━━ DATASET CONTENT ━━

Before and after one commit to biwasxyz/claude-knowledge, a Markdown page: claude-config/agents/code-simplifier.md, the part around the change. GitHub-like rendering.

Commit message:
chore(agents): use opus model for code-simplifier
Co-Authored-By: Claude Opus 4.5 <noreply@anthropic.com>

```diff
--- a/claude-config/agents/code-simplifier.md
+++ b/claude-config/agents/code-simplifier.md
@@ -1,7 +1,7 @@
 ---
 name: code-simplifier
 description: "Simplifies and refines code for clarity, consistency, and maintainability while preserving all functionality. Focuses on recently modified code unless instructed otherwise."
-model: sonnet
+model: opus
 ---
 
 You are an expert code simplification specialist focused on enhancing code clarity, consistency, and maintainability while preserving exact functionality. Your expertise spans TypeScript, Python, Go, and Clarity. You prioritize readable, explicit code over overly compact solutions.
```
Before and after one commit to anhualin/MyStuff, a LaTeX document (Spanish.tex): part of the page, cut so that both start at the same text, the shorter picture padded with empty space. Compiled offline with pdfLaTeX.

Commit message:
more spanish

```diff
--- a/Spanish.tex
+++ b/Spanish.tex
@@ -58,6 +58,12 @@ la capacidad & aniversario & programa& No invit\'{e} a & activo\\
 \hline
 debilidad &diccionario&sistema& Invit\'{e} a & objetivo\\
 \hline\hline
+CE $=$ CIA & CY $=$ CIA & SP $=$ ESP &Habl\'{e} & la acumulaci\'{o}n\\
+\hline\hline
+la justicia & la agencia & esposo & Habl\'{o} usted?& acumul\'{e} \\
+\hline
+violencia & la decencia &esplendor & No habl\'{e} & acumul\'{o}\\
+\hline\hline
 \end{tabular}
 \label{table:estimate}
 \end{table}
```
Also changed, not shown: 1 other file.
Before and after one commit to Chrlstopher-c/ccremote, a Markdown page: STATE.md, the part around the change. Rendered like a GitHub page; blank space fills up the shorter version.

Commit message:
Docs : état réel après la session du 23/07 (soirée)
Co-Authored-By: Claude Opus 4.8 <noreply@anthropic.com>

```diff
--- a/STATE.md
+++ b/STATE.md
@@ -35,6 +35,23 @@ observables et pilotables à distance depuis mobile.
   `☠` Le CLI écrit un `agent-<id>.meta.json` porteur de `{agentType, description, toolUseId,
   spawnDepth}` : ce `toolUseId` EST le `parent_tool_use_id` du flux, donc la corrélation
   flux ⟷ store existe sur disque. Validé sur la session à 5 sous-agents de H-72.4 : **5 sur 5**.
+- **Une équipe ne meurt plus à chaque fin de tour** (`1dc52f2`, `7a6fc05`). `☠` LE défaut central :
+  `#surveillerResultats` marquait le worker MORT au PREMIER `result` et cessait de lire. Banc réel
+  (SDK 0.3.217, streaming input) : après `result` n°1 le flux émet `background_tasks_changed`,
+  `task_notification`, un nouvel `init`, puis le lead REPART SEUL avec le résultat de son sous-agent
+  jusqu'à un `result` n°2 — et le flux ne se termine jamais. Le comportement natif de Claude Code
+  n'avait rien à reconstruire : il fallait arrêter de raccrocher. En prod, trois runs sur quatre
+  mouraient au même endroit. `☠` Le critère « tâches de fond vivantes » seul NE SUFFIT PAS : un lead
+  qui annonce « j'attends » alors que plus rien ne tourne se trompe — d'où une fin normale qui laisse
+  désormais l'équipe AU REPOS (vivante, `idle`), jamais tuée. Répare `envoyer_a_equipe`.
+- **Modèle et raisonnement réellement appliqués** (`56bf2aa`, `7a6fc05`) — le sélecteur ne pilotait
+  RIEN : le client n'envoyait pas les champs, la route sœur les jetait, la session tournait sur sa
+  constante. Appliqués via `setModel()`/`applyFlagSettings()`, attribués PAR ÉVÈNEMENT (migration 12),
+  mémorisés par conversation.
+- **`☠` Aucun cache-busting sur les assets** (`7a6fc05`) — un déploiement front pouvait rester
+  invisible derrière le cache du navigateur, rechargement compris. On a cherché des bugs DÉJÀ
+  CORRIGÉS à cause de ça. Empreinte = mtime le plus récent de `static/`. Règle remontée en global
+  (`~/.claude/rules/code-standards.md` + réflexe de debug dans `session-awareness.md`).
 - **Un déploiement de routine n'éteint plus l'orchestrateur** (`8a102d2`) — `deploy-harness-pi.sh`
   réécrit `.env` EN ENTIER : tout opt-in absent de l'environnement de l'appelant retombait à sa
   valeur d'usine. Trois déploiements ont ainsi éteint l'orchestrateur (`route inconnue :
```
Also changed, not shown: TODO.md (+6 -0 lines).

━━━

Every line in the listing that holds "simplifier" belongs in the answer.

* [SOLVED PROBLEM]
Before and after one commit to biwasxyz/claude-knowledge, a Markdown page: claude-config/agents/code-simplifier.md, the part around the change. GitHub-like rendering.
chore(agents): use opus model for code-simplifier
--- a/claude-config/agents/code-simplifier.md
+++ b/claude-config/agents/code-simplifier.md
 name: code-simplifier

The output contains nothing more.